Wardill's film Sick Serena and Dregs and Wreck and Wreck (2007) takes religious tableaux from stained glass windows as its source and presents these fragmented and surreally vivid instances in hazy, full bleed primary colour, the action and dialogue physically cut and jarred by the rigours of the aesthetic. 
Wardill writes;  

Stained glass is broken up by lines so that you get cuts where you wouldn’t normally, a head will be sliced in half, a toe will be framed with a table leg and a bird will have its face obscured by a lead divider.*  

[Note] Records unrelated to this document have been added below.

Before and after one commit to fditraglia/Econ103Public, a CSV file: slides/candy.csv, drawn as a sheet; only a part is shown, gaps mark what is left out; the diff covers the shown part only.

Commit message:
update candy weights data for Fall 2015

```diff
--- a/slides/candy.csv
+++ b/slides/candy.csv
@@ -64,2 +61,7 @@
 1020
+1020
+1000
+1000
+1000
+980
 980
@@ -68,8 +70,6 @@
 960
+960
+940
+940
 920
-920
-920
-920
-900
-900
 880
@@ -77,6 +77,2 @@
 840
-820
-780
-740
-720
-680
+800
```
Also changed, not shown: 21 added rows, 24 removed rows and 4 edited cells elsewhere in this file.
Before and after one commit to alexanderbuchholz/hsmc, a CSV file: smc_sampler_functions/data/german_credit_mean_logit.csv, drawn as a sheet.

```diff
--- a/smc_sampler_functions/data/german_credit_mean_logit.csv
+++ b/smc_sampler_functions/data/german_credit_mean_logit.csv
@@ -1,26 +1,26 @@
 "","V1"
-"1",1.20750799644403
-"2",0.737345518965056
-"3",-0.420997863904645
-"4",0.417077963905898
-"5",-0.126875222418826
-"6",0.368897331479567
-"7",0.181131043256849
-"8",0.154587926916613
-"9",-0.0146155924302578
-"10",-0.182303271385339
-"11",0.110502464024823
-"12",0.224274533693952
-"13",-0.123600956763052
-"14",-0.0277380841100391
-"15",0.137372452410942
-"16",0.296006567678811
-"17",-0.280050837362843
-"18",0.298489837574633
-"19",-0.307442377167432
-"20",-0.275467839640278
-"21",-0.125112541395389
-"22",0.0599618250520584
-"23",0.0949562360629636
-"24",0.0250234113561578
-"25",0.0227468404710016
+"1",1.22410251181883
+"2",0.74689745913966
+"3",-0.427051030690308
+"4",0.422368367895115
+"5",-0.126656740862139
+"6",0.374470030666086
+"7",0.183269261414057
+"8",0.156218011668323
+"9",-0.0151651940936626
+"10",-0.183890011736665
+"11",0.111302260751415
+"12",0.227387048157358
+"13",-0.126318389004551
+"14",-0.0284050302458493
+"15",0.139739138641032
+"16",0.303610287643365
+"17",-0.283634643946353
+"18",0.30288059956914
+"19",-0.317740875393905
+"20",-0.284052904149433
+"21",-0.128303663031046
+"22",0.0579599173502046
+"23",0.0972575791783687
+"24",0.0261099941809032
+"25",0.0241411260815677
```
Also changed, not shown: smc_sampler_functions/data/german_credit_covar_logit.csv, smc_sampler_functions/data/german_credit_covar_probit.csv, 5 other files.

She speaks also about stained glass' parallels with film in that both require light to pass through them in order to be brought to life. Stained glass is essentially a narrative form, albeit a freeze frame - a static slide locked in the carousel. It's interesting to consider the role of colour here, the notion that sense would be drained from these episodes if the colour was absent. Thus Wardill's film is over saturated - with the tangible feel of melted, theatrical gels - the heat of the colour is turned up in a bid to keep things alive, to keep things moving despite the wreck and wreck of the fragmented form. Failing to keep inside the lines to a point of a mania, sick and strange. 

Elad Lassry's film work Untitled (Ghost), (2011) inhabits a world of only four colours. The striking setting is rendered almost limitless by the wall to ceiling coat of mushroom brown - its feel is usual, institutional, cautious but it quickly appears to us as a liminal non-space between life and death by virtue of the dual presence of the real dancers and the lone girl ghost - all moving in systematic rhythm, bold and ordered as punctuation or blown out pixels. As with Wardill's film, life is signified by hard colour and strong lines - the living dancer's bright lemon and jade sparks against the, faded forest tone of the ghost dancer's colours. 

Elad Lassry. Untitled (Ghost), 2011, (detail) 16mm film.

She is more allied to the endless beige of the walls that surround them. Light passes through her and reveals the dead space, rather than holding fast with opacity as the other dancers do. They seem almost oblivious to their environment whereas the ghost in the image feels her way through the space - the retro crudity of the special effect leaving the sticky trace of her presence over the seemingly endless motion of the dance. 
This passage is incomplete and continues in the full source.